So Lia assumed a place in the family that, if possible, was even more regal. She was constantly smothered with love, and she was the only Lee child who had birthday parties. At her party, they served Hmong egg rolls, steamed bananas, sacrificed chickens, and Doritos. She was still a beautiful child. She was kept perfectly clean and her was shampooed, and kept shiny. She always smelled delicious, because her parents treated her like a winsome baby. She was cuddled, stroked, rocked and bounced, sung to, and played with. Even the children loved her, giving her bear hugs and once her older and young sisters piling on her in a heap on the floor to make her part of their game. Her mother also continuously put her limbs through the range-of-motion exercises.
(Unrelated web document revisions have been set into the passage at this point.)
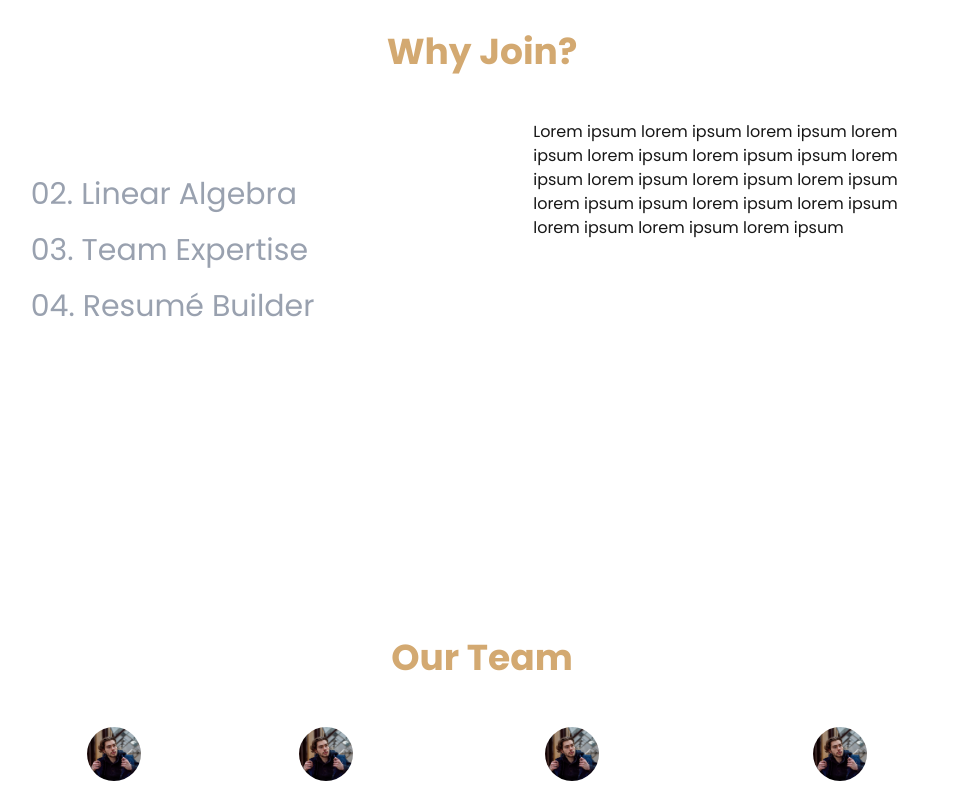
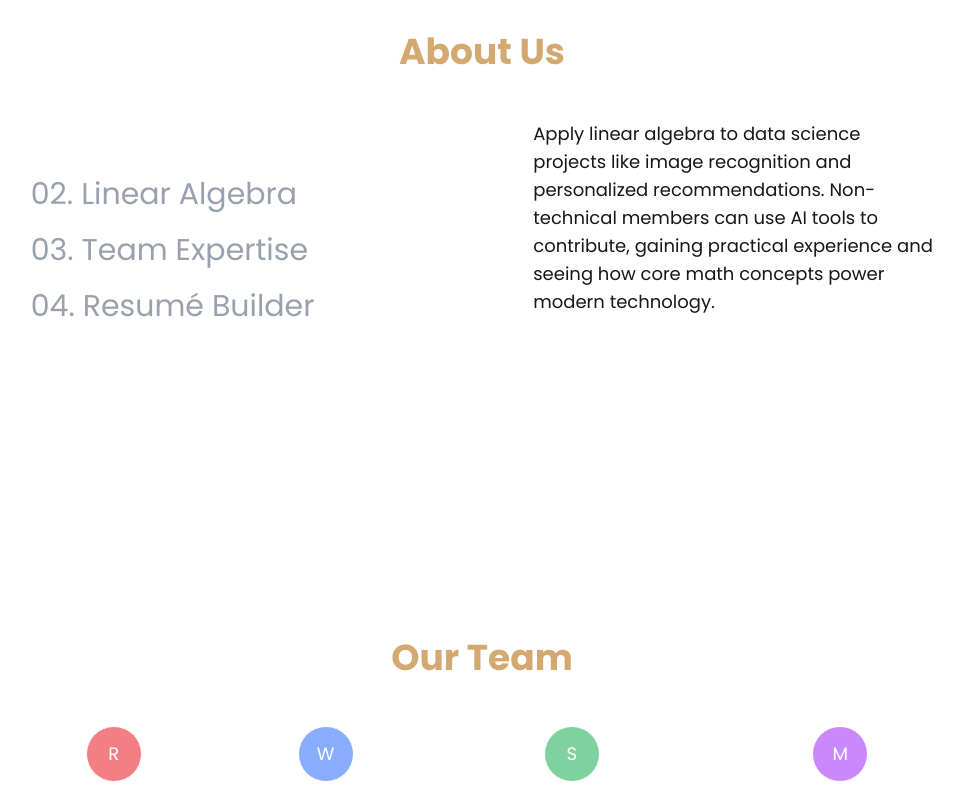
Before and after one commit to rohitcoder1976/linalg-website, a Next.js app: page / in a window 1280 px wide. Shown: the part 780-1573 px from the top of the page, without its empty margins (158-1121 px from the left). Built offline with nearby package versions, Linux system fonts and the light colour scheme.

Commit message:
added content to About section, modified Our Team section, and added functional links

```diff
--- a/src/components/CTA.tsx
+++ b/src/components/CTA.tsx
@@ -19,7 +19,7 @@ const variants = {
 
 function CTA() {
     return (
-        <div className="flex justify-center items-center min-h-[calc(100vh)] py-4 px-6">
+        <div id="contact" className="flex justify-center items-center min-h-[calc(100vh)] py-4 px-6">
             <motion.div variants={variants} initial="initial" whileInView="animate">
                 <motion.div variants={variants} className="flex justify-center">
                     <div>
@@ -31,12 +31,14 @@ function CTA() {
                 </motion.div>
                 <motion.div variants={variants} className="flex justify-center mt-2">
                     <div className="relative">
-                        <button
-                            className="py-[10px] px-7 rounded-lg border-2 border-white poppins font-semibold text-md text-black
-                            bg-white cursor-pointer hover:opacity-70 duration-100 mt-5 w-60"
-                        >Apply Now</button>
+                        <a href="https://docs.google.com/forms/d/e/1FAIpQLSdrT9iHyOZT5oHfemGs-B2LbQRZj2loL9bIz8Eq72fInzCIBw/viewform?usp=dialog">
+                            <button
+                                className="py-[10px] px-7 rounded-lg border-2 border-white poppins font-semibold text-md text-black
+                                bg-white cursor-pointer hover:opacity-70 duration-100 mt-5 w-60"
+                            >Apply Now</button>
+                        </a>
                         <p className="text-white mt-3">
-                            Or contact <a className="text-[#d3a971]" href="mailto:cwentling@caravel.org">cwentling@caravel.org</a> for more info
+                            Or contact <a className="text-[#d3a971] hover:opacity-80 " href="mailto:cwentling@caravel.org">cwentling@caravel.org</a> for more info
                         </p>
                         <span className="absolute bg-white w-4 h-4 left-[-47px] top-[0] rounded-full"></span>
                         <span className="absolute bg-white left-[-40px] w-[2px] top-[8px] bottom-3"></span>
--- a/src/components/Footer.tsx
+++ b/src/components/Footer.tsx
@@ -16,11 +16,11 @@ const links = [
 ]
 function Footer() {
     return (
-        <div className="bg-[#222222] w-full flex gap-30 px-16 pt-10 pb-14">
+        <div id="footer" className="bg-[#222222] w-full flex gap-30 px-16 pt-10 pb-14">
             <div>
                 <h3 className="font-semibold text-xl">About Us</h3>
                 <p className="w-100 text-md mt-3">We empower students to gain undergraduate level of expertise in linear algebra through practical data science experience.</p>
-                <a href="">
+                <a href="mailto:cwentling@caravel.org">
                     <p className="mt-5 gap-[6px] flex items-center cursor-pointer hover:opacity-70">
                         <Mail size={16} />
                         <span>
--- a/src/components/Hero.tsx
+++ b/src/components/Hero.tsx
@@ -31,7 +31,7 @@ const rightSideVariants = {
 
 function Hero() {
     return (
-        <div className="h-[100vh] w-[100vw] p-4 flex items-center justify-evenly">
+        <div id="hero" className="h-[100vh] w-[100vw] p-4 flex items-center justify-evenly">
             <motion.div variants={leftSideVariants} initial="initial" animate="animate" className="space-y-2">
                 <p className="poppins tracking-[0.17rem] text-[#d3a971]">APPROVED BY CARAVEL ACADEMY</p>
                 <p className="text-4xl">
--- a/src/components/Navbar.tsx
+++ b/src/components/Navbar.tsx
@@ -16,18 +16,23 @@ function Navbar() {
 
             <div className="flex items-center gap-6">
                 <a
+                    href="#about"
                     className="poppins text-md hover:opacity-80 duration-50 cursor-pointer px-2 py-4"
                 >About Us</a>
                 <a
+                    href="#members"
                     className="poppins text-md hover:opacity-80 duration-50 cursor-pointer px-2 py-4"
                 >Members</a>
                 <a
                     className="poppins text-md hover:opacity-80 duration-50 cursor-pointer px-2 py-4"
                 >Resources</a>
-                <button
-                    className="py-2 px-4 rounded-lg border-2 border-[#d3a971] poppins font-semibold text-md text-[#d3a971]
-                    cursor-pointer bg-transparent hover:text-white hover:bg-[#d3a971] duration-100"
-                >Contact Us</button>
+                <a href="#contact">
+                    <button
+                        className="py-2 px-4 rounded-lg border-2 border-[#d3a971] poppins font-semibold text-md text-[#d3a971]
+                        cursor-pointer bg-transparent hover:text-white hover:bg-[#d3a971] duration-100"
+                    >Contact Us</button>
+                </a>
+
             </div>
         </div>
     )
--- a/src/components/OurTeam.tsx
+++ b/src/components/OurTeam.tsx
@@ -5,34 +5,42 @@ const members = [
     {
         name: "Rohit Marath '26",
         title: "Founder",
-        profilePicture: "/man.png"
+        profilePicture: "none",
+        initials: "R"
     },
     {
         name: "Mrs. Wentling",
         title: "Sponsor",
-        profilePicture: "/man.png"
+        profilePicture: "none",
+        initials: "W"
     },
     {
         name: "Sajjan Subramanian '26",
         title: "Member",
-        profilePicture: "/man.png"
+        profilePicture: "none",
+        initials: "S"
     },
     {
         name: "Michael Tucker '26",
         title: "Member",
-        profilePicture: "/man.png"
+        profilePicture: "none",
+        initials: "M"
     },
     {
         name: "Jonathan Nguyen '26",
         title: "Member",
-        profilePicture: "/man.png"
+        profilePicture: "none",
+        initials: "J"
     },
     {
         name: "Robert Evans '26",
         title: "Member",
-        profilePicture: "/man.png"
+        profilePicture: "none",
+        initials: "R"
     },
 ];
+
+const colorToIndex = ["bg-red-600/50", "bg-blue-600/50", "bg-green-600/50", "bg-purple-600/50", "bg-yellow-600/50", "bg-pink-600/50"];
 
 const variants = {
     initial: {
@@ -51,7 +59,7 @@ const variants = {
 
 function OurTeam() {
     return (
-        <div className="min-h-[calc(100vh_-_250px)] mt-10 py-4 px-6">
+        <div id="members" className="min-h-[calc(100vh_-_250px)] mt-10 py-4 px-6">
             <h2 className="text-center poppins font-bold text-4xl text-[#d3a971]">Our Team</h2>
             <motion.div variants={variants} initial="initial" whileInView="animate" className="mt-12 flex flex-wrap justify-center gap-20 m-auto w-[80%]">
                 {members.map((member, index) => (
@@ -60,7 +68,16 @@ function OurTeam() {
                         key={index}
                         className="flex flex-col items-center"
                     >
-                        <img src={member.profilePicture} className="w-14 h-14 rounded-full border border-white" />
+                        {member.profilePicture == "none" ?
+                            <div className={
+                                `w-14 h-14 rounded-full
+                                ${index > colorToIndex.length ? (colorToIndex[index % (colorToIndex.length - 1) - 1]) : colorToIndex[index]}
+                                border border-white text-white flex items-center justify-center`}>
+                                <p className="text-lg">{member.initials}</p>
+                            </div>
+                            :
+                            <img src={member.profilePicture} className="w-14 h-14 rounded-full border border-white" />
+                        }
                         <p className="mt-2 poppins text-[#d3a971] text-md">{member.title}</p>
                         <p className="mt-[2px] poppins text-white text-lg">{member.name}</p>
                     </motion.div>
--- a/src/components/WhyUs.tsx
+++ b/src/components/WhyUs.tsx
@@ -5,19 +5,19 @@ import { motion } from "framer-motion";
 const cards = [
     {
         title: "Real-World Projects",
-        description: "Lorem ipsum lorem ipsum lorem ipsum lorem ipsum lorem ipsum lorem ipsum ipsum lorem ipsum lorem ipsum lorem ipsum lorem ipsum lorem ipsum ipsum lorem ipsum lorem ipsum lorem ipsum lorem ipsum lorem ipsum "
+        description: "Apply linear algebra to data science projects like image recognition and personalized recommendations. Non-technical members can use AI tools to contribute, gaining practical experience and seeing how core math concepts power modern technology."
     },
     {
         title: "Linear Algebra",
-        description: "Lorem ipsum lorem ipsum lorem ipsum lorem ipsum lorem ipsum lorem ipsum ipsum lorem ipsum lorem ipsum lorem ipsum lorem ipsum lorem ipsum ipsum lorem ipsum lorem ipsum lorem ipsum lorem ipsum lorem ipsum "
+        description: "Demystify undergraduate-level linear algebra through hands-on activities, not just theory. We'll explore matrices, determinants, and SVD by applying them to real data, building an intuitive and practical understanding of these powerful concepts."
     },
     {
         title: "Team Expertise",
-        description: "Lorem ipsum lorem ipsum lorem ipsum lorem ipsum lorem ipsum lorem ipsum ipsum lorem ipsum lorem ipsum lorem ipsum lorem ipsum lorem ipsum ipsum lorem ipsum lorem ipsum lorem ipsum lorem ipsum lorem ipsum "
+        description: "Our team, led by a student with strong data science and linear algebra skills, and our experienced teacher sponsor, offers a supportive learning environment. This mentorship ensures students of all levels get the guidance they need to succeed."
     },
     {
         title: "Resumé Builder",
-        description: "Lorem ipsum lorem ipsum lorem ipsum lorem ipsum lorem ipsum lorem ipsum ipsum lorem ipsum lorem ipsum lorem ipsum lorem ipsum lorem ipsum ipsum lorem ipsum lorem ipsum lorem ipsum lorem ipsum lorem ipsum "
+        description: "Build an impressive college resumé with tangible data science projects and coding skills. Showcase your problem-solving and teamwork, gaining concrete accomplishments that will help you stand out to colleges and future employers."
     },
 ];
 
@@ -53,8 +53,8 @@ const rightVariants = {
 function WhyUs() {
     const [activeIndex, setActiveIndex] = useState(0);
     return (
-        <div className="my-3 min-h-[calc(100vh_-_250px)] px-6">
-            <h2 className="text-center poppins font-bold text-4xl text-[#d3a971]">Why Join?</h2>
+        <div id="about" className="my-3 min-h-[calc(100vh_-_250px)] px-6">
+            <h2 className="text-center poppins font-bold text-4xl text-[#d3a971]">About Us</h2>
             <div className="flex justify-evenly mt-12">
                 <motion.div variants={leftVariants} initial="initial" whileInView="animate" className="space-y-5">
                     {cards.map((card, index) => (
@@ -71,7 +71,7 @@ function WhyUs() {
                     ))}
                 </motion.div>
                 <motion.div variants={rightVariants} initial="initial" whileInView="animate">
-                    <p className="poppins w-100">
+                    <p className="poppins w-100 text-lg">
                         {cards[activeIndex].description}
                     </p>
                 </motion.div>
```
Sometimes the author thought that this was not so terrible for Lia. She lived at home, not in a chronic care facility, and she was a love object, not a pariah. Her teenage siblings never seemed embarrassed by her as American children might. But whenever she was lulled by this relatively rosy picture, she would be drawn up short by Mao Kao’s explosion of rage against the doctors or more frequently, Foua’s seepage of grief. She sometimes felt she did nothing but care for Lia and that she didn’t know anything except being alive. She would cry and say that she loved Lia too much. A half-finished bottle of Depakene syrup continued to sit on Foua’s kitchen shelf for years, not to be used, but because at one time the American doctors had considered it priceless, and discarding would have been like tossing out a pile of foreign coins that were no longer negotiable but had not altogether shed their aura of value. They also brought in a shaman twice a year to perform a pig sacrifice over Lia and the child wore soul-binding strings around the wrists.
Once a year, the Lees would bring Lia back to the clinic at MCMC for a check-up. When they would miss an appointment, the compute would spit out a letter addressed to Lia telling her that she had not come to the clinic, and she needed to call to set up another appointment. Of course, Lia never called. Eventually, Lia was turned over to the services of a public health nurse named Martin Kilgore. He made house calls, and, because he was a champion of liberal causes including the Hmong, he thought that when he came to the home of the Lees, he would be accepted and that the questions he asked would be answered. He compared the relationship between the Lees and the medical providers to the myth of Sisyphus, the Corinthian king who attempted to cheat death by placing him in fetters. He was condemned by the gods to roll a rock up a hill only to have it roll back down after he got it to the top. Unfortunately, to the Lees, he fit into the mold as well. He was overly concerned by how they treated Lia’s constipation. They preferred to give the little girl laxatives, but Martin told them it would better to give them Metamucil or prune juice. Nao Kao and Foua just stared at him. For four years, they had been told to give Lia medicine they didn’t want to give her. Now, they were being told not to give her medicine that they did want to give her. The two of them seemed to have entered a vegetative state themselves when it came to Martin. The author couldn’t figure out what came over them. It occurred to her that these were the people that Peggy and Neil had been dealing with for years. No wonder everyone but Jeanine thought they were impenetrable and stupid. It was as if, by a process of reverse alchemy, each party in this doomed relationship had managed to convert the other’s gold into dross. them seemed to have entered a vegetative state themselves when it came to Martin. The author couldn’t figure out what came over them. It occurred to her that these were the people that Peggy and Neil had been dealing with for years. No wonder everyone but Jeanine thought they were impenetrable and stupid. It was as if, by a process of reverse alchemy, each party in this doomed relationship had managed to convert the other’s gold into dross. Martine couldn’t figure out why the meeting with the Lees had gone so bad? He tried so hard to be courteous and respectful. He said that he gave them his full shot and did the best he could. He likened Lia to a character in a Greek tragedy.
The title of the chapter is so applicable, because it shows how little Lia, who has lost her soul, had a life that is mostly good, because she is loved and cared for, even though she is unaware of anything around her. And yet, she is a child who had so much potential and because of two cultures that both seemed unwilling to understand the other, became a lost child.